__Try it__.
All records below are to be duplicated exactly, with every picture excluded.

__Exercise data__.
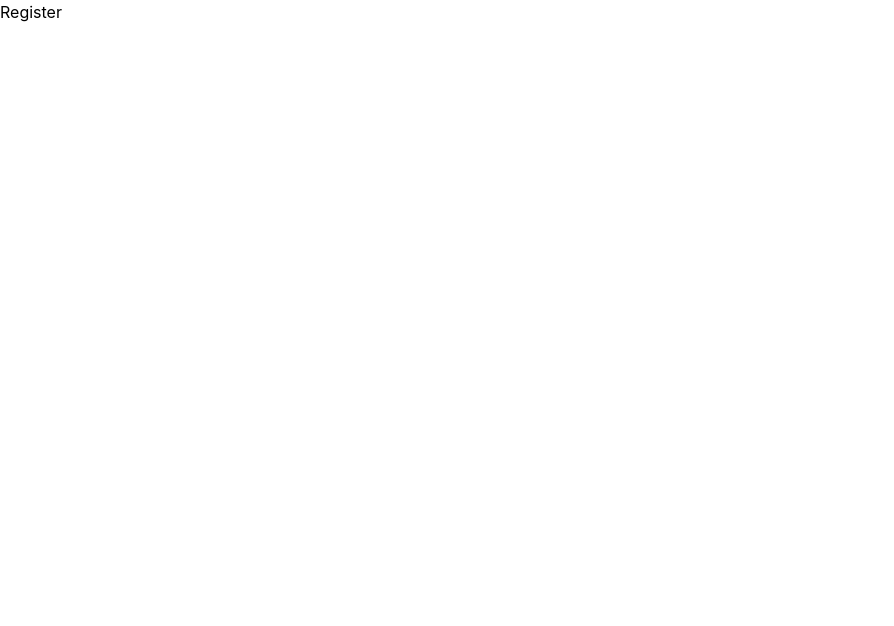
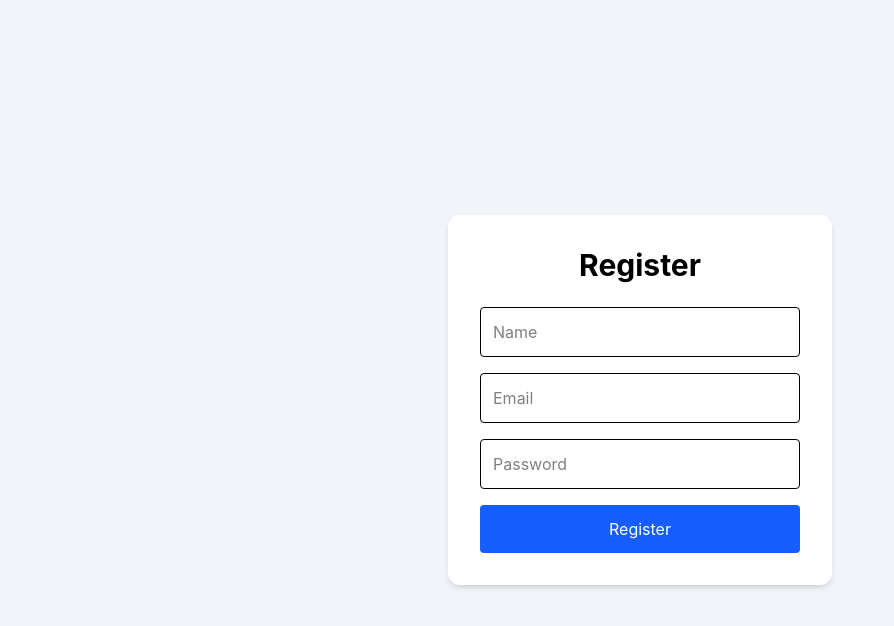
Before and after one commit to magarajcb/Livechat, a React app in the folder frontend/: page /register in a window 1280 px wide. Shown: the top 626 px of the page, without its empty margins (0-894 px from the left). Built offline with nearby package versions, Linux system fonts and the light colour scheme; the HTML template or start-up script is replaced by a standard one.

Commit message:
reg page done but not savig in DB

```diff
--- a/frontend/src/api/axios.js
+++ b/frontend/src/api/axios.js
@@ -1,5 +1,5 @@
 import axios from "axios"
 const API=axios.create({
-    baseURL:"http://localhost:3001/apl"
+    baseURL:"http://localhost:3001/api"
 })
 export default API;
--- a/frontend/src/pages/Register.jsx
+++ b/frontend/src/pages/Register.jsx
@@ -1,6 +1,73 @@
+import { useState } from "react"
+import { useNavigate } from "react-router-dom"
+import API from "../api/axios";
+
 const Register=()=>{
-    return(  <>
-    Register</>)
+const navigate=useNavigate()
+const [formData,setFormData]=useState({
+    name:"",
+    email:"",
+    password:""
+})
+const handleChange=(e)=>{
+    setFormData({
+        ...formData,[e.target.name]:e.target.value,
+    })
+}
+const handleSubmit=async(e)=>{
+    e.preventDefault()
+    try{
+        const res =await API.post("/auth/register",formData);
+        alert(res.data.message || "Registartion Succesfull"
+)
+navigate("/login")    }
+catch(error){
+   alert(
+    error.response?.data?.message ||"Reg failed"
+   )
+}
+}
+return(
+<div className="min-h-screen flex items-center justify-center bg-slate-100">
+    <form onSubmit={handleSubmit}
+    className="bg-white p-8 rounded-xl shadow-md w-96">
+        <h2 className="text-3xl font-bold text-center mb-6">Register</h2>
+        <input
+        type="text"
+        name="name"
+        placeholder="Name"
+        value={formData.name}
+        onChange={handleChange}
+        className="w-full border p-3 rounded  mb-4"
+        required/>
+         <input
+          type="email"
+          name="email"
+          placeholder="Email"
+          value={formData.email}
+          onChange={handleChange}
+          className="w-full border p-3 rounded mb-4"
+          required
+        />
 
+        <input
+          type="password"
+          name="password"
+          placeholder="Password"
+          value={formData.password}
+          onChange={handleChange}
+          className="w-full border p-3 rounded mb-4"
+          required
+        />
+        <button
+        type="submit"
+        className="w-full bg-blue-600 text-white py-3 rounded">
+Register
+        </button>
+
+    </form>
+
+</div>
+)
 }
 export default Register
```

__Answer to this exercise__.
Before and after one commit to magarajcb/Livechat, a React app in the folder frontend/: page /register in a window 1280 px wide. Shown: the top 626 px of the page, without its empty margins (0-894 px from the left). Built offline with nearby package versions, Linux system fonts and the light colour scheme; the HTML template or start-up script is replaced by a standard one.

Commit message:
reg page done but not savig in DB

```diff
--- a/frontend/src/api/axios.js
+++ b/frontend/src/api/axios.js
@@ -1,5 +1,5 @@
 import axios from "axios"
 const API=axios.create({
-    baseURL:"http://localhost:3001/apl"
+    baseURL:"http://localhost:3001/api"
 })
 export default API;
--- a/frontend/src/pages/Register.jsx
+++ b/frontend/src/pages/Register.jsx
@@ -1,6 +1,73 @@
+import { useState } from "react"
+import { useNavigate } from "react-router-dom"
+import API from "../api/axios";
+
 const Register=()=>{
-    return(  <>
-    Register</>)
+const navigate=useNavigate()
+const [formData,setFormData]=useState({
+    name:"",
+    email:"",
+    password:""
+})
+const handleChange=(e)=>{
+    setFormData({
+        ...formData,[e.target.name]:e.target.value,
+    })
+}
+const handleSubmit=async(e)=>{
+    e.preventDefault()
+    try{
+        const res =await API.post("/auth/register",formData);
+        alert(res.data.message || "Registartion Succesfull"
+)
+navigate("/login")    }
+catch(error){
+   alert(
+    error.response?.data?.message ||"Reg failed"
+   )
+}
+}
+return(
+<div className="min-h-screen flex items-center justify-center bg-slate-100">
+    <form onSubmit={handleSubmit}
+    className="bg-white p-8 rounded-xl shadow-md w-96">
+        <h2 className="text-3xl font-bold text-center mb-6">Register</h2>
+        <input
+        type="text"
+        name="name"
+        placeholder="Name"
+        value={formData.name}
+        onChange={handleChange}
+        className="w-full border p-3 rounded  mb-4"
+        required/>
+         <input
+          type="email"
+          name="email"
+          placeholder="Email"
+          value={formData.email}
+          onChange={handleChange}
+          className="w-full border p-3 rounded mb-4"
+          required
+        />
 
+        <input
+          type="password"
+          name="password"
+          placeholder="Password"
+          value={formData.password}
+          onChange={handleChange}
+          className="w-full border p-3 rounded mb-4"
+          required
+        />
+        <button
+        type="submit"
+        className="w-full bg-blue-600 text-white py-3 rounded">
+Register
+        </button>
+
+    </form>
+
+</div>
+)
 }
 export default Register
```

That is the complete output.